> [EXERCISE] Find the lines holding the string "network" in the data, then copy all of them.

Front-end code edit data

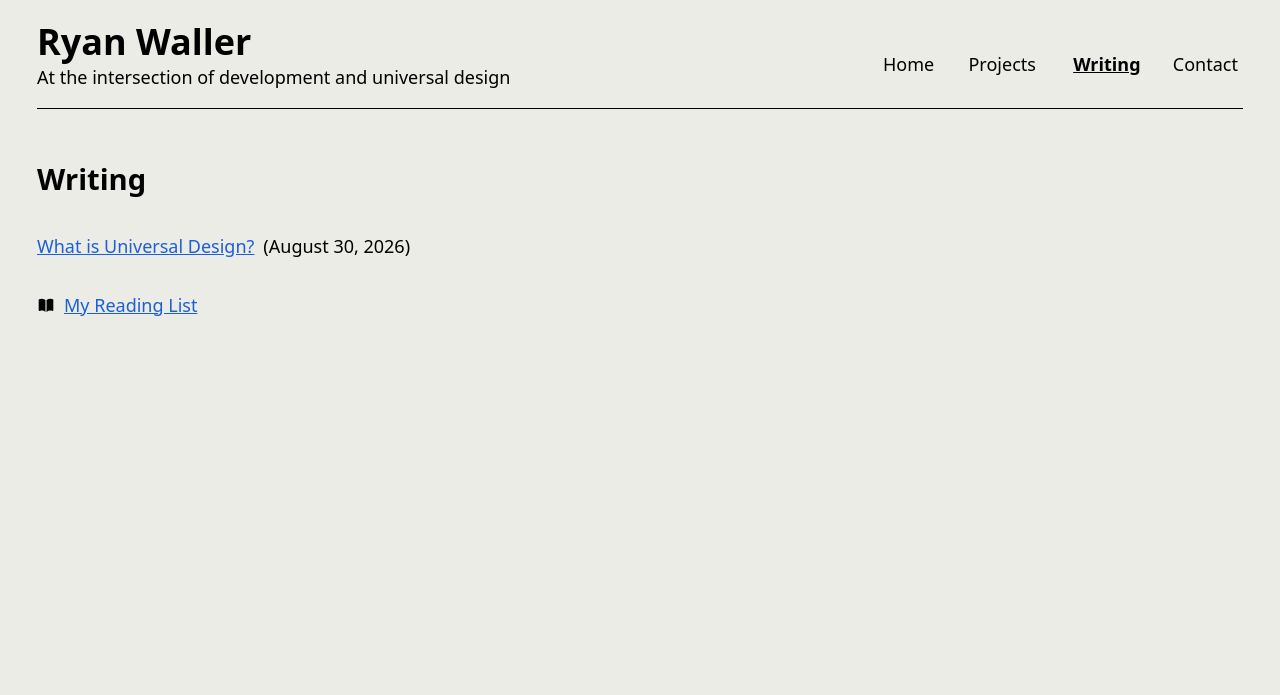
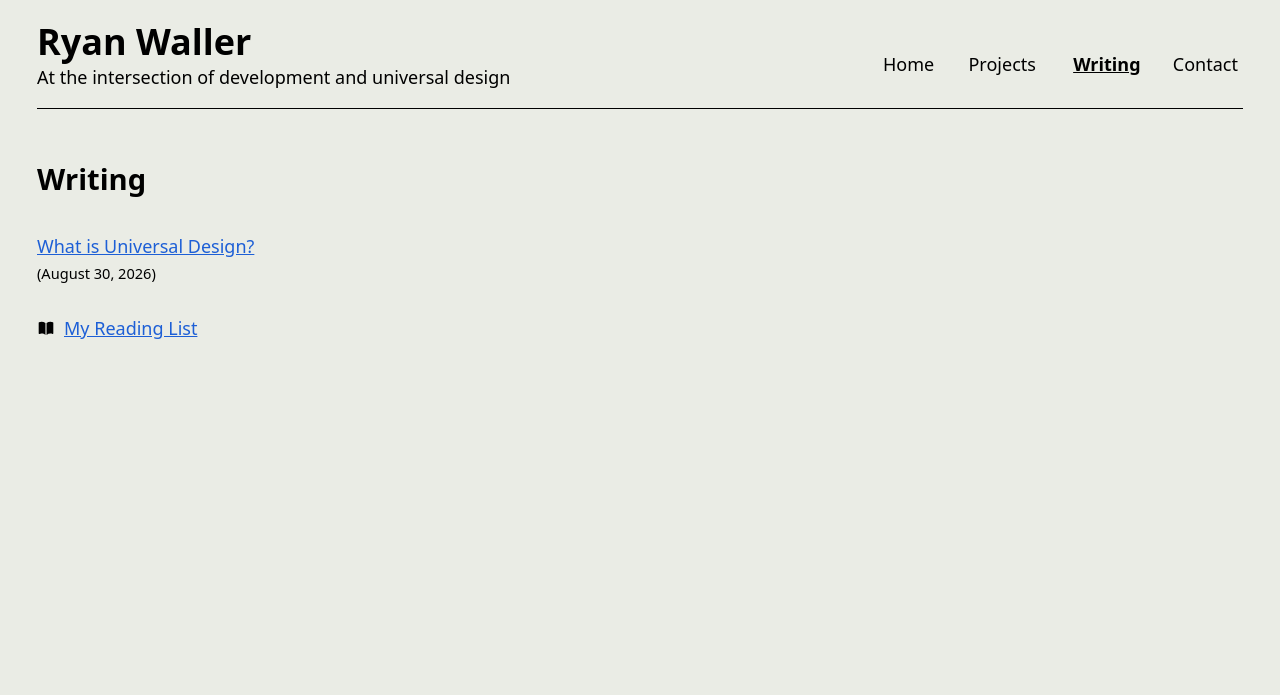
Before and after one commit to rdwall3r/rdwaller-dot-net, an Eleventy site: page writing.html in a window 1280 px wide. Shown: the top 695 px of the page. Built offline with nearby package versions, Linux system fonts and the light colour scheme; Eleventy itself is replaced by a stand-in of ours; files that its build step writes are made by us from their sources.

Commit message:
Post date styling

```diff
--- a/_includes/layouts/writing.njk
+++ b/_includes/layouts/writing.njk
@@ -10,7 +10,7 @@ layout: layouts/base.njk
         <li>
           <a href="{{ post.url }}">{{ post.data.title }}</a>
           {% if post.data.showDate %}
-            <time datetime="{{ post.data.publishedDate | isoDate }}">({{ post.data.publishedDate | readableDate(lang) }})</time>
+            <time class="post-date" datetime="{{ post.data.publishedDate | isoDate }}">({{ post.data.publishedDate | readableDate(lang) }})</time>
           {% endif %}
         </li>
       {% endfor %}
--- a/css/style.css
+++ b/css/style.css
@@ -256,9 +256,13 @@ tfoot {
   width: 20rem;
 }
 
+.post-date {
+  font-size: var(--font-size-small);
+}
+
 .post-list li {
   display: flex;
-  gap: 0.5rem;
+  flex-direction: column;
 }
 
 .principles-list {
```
---
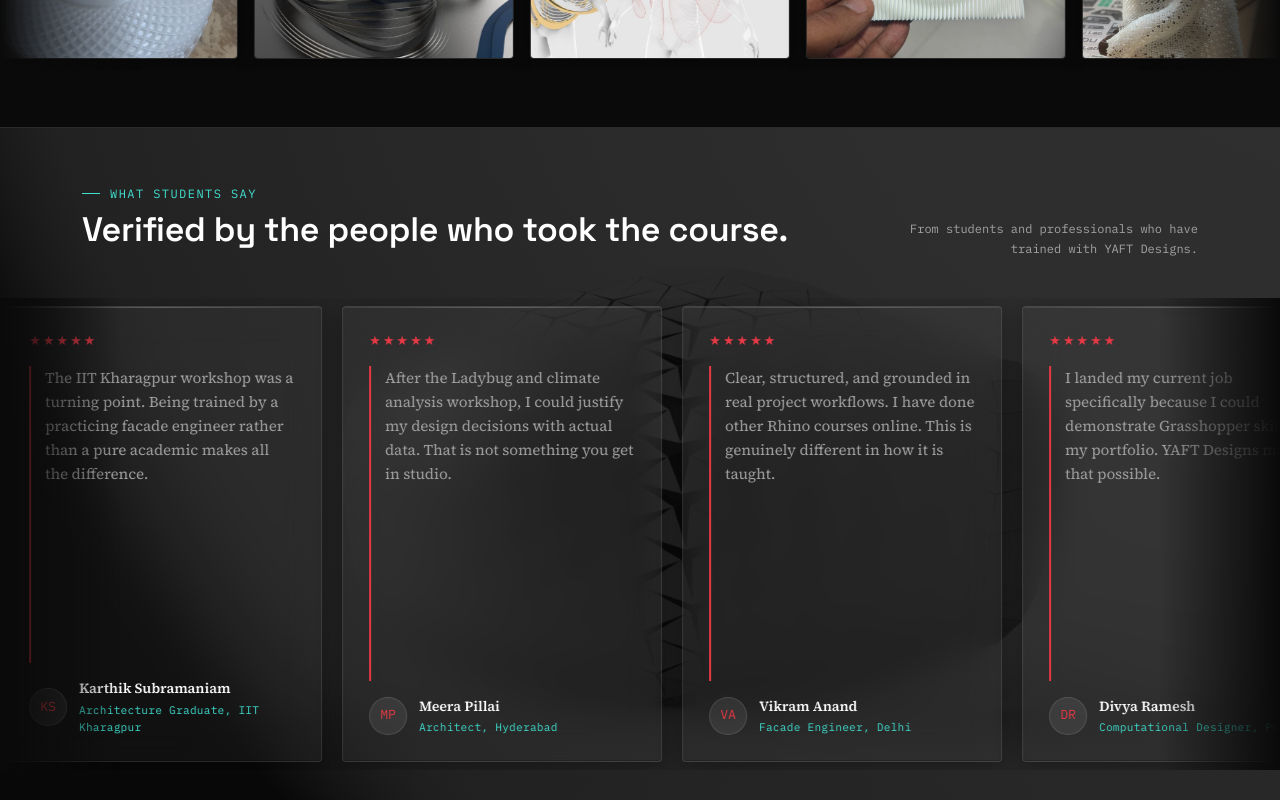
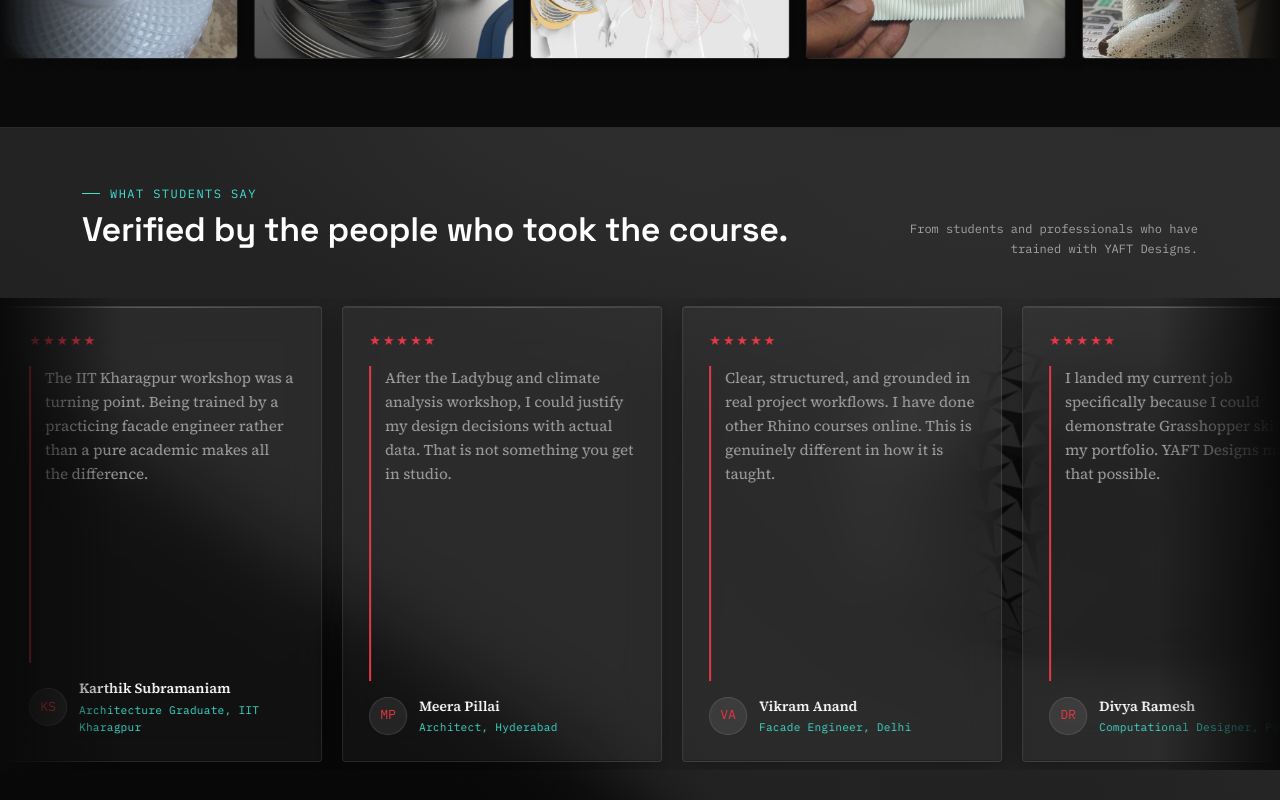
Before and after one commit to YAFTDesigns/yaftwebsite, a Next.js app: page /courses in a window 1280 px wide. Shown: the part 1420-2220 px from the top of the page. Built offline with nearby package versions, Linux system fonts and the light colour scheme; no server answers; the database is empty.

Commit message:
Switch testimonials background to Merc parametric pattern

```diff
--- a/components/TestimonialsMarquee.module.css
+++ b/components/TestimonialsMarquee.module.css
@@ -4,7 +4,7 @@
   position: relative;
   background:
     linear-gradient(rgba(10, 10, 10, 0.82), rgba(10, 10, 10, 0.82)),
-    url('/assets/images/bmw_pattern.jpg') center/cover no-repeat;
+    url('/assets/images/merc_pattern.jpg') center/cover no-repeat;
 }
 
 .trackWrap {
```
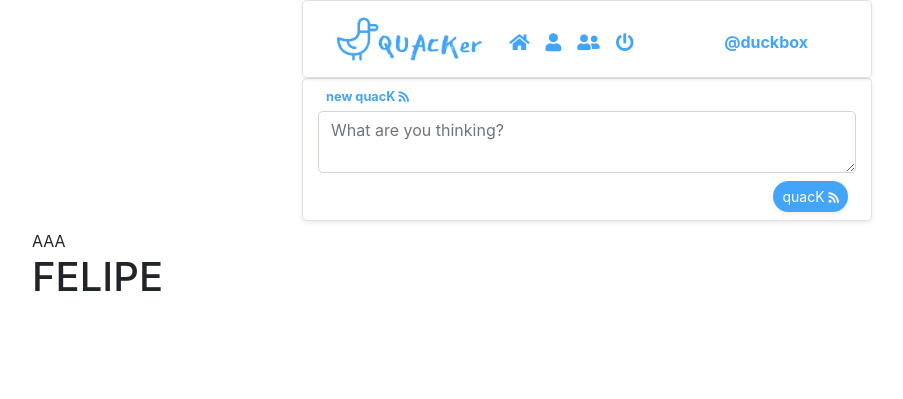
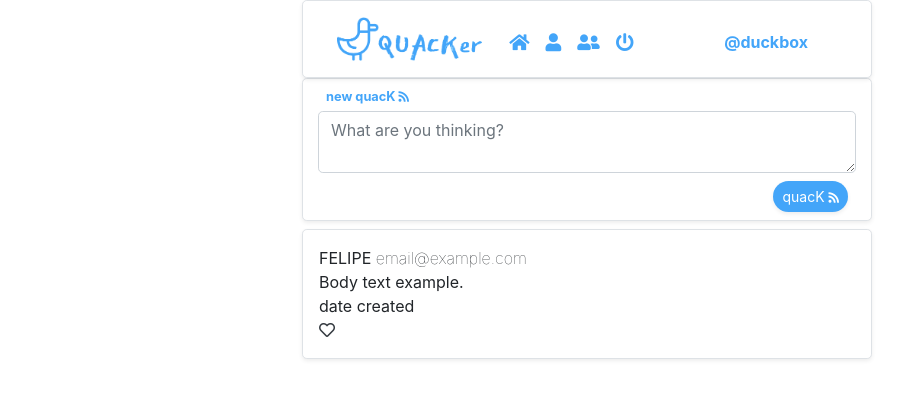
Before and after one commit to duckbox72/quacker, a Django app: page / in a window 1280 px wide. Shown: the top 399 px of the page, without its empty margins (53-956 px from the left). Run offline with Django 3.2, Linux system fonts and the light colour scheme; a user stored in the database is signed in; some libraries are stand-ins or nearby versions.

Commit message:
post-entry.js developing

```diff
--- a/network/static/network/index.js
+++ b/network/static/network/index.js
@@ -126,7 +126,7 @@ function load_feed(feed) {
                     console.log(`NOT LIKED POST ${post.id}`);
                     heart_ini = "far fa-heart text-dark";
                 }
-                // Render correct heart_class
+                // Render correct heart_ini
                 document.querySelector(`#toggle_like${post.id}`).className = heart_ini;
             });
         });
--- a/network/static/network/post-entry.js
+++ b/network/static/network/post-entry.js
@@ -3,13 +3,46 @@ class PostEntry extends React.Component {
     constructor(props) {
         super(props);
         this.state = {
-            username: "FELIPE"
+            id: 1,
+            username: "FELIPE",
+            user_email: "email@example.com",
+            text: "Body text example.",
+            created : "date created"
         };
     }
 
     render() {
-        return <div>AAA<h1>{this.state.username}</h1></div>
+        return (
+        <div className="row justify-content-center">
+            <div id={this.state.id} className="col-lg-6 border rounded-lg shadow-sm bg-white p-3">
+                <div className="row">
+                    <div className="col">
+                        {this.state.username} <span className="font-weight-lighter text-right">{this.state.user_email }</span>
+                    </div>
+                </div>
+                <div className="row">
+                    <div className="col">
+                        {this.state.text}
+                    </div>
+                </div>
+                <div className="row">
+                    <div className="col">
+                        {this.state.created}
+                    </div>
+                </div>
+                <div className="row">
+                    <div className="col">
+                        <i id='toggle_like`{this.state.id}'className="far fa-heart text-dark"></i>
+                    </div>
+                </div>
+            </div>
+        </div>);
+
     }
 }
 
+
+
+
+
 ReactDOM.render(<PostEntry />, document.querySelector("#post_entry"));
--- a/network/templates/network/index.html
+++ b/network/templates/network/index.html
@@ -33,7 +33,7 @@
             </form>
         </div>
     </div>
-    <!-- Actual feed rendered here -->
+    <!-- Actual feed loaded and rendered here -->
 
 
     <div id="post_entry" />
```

> [ANSWER TO THIS TASK]
--- a/network/static/network/index.js
+++ b/network/static/network/index.js
--- a/network/static/network/post-entry.js
+++ b/network/static/network/post-entry.js
--- a/network/templates/network/index.html
+++ b/network/templates/network/index.html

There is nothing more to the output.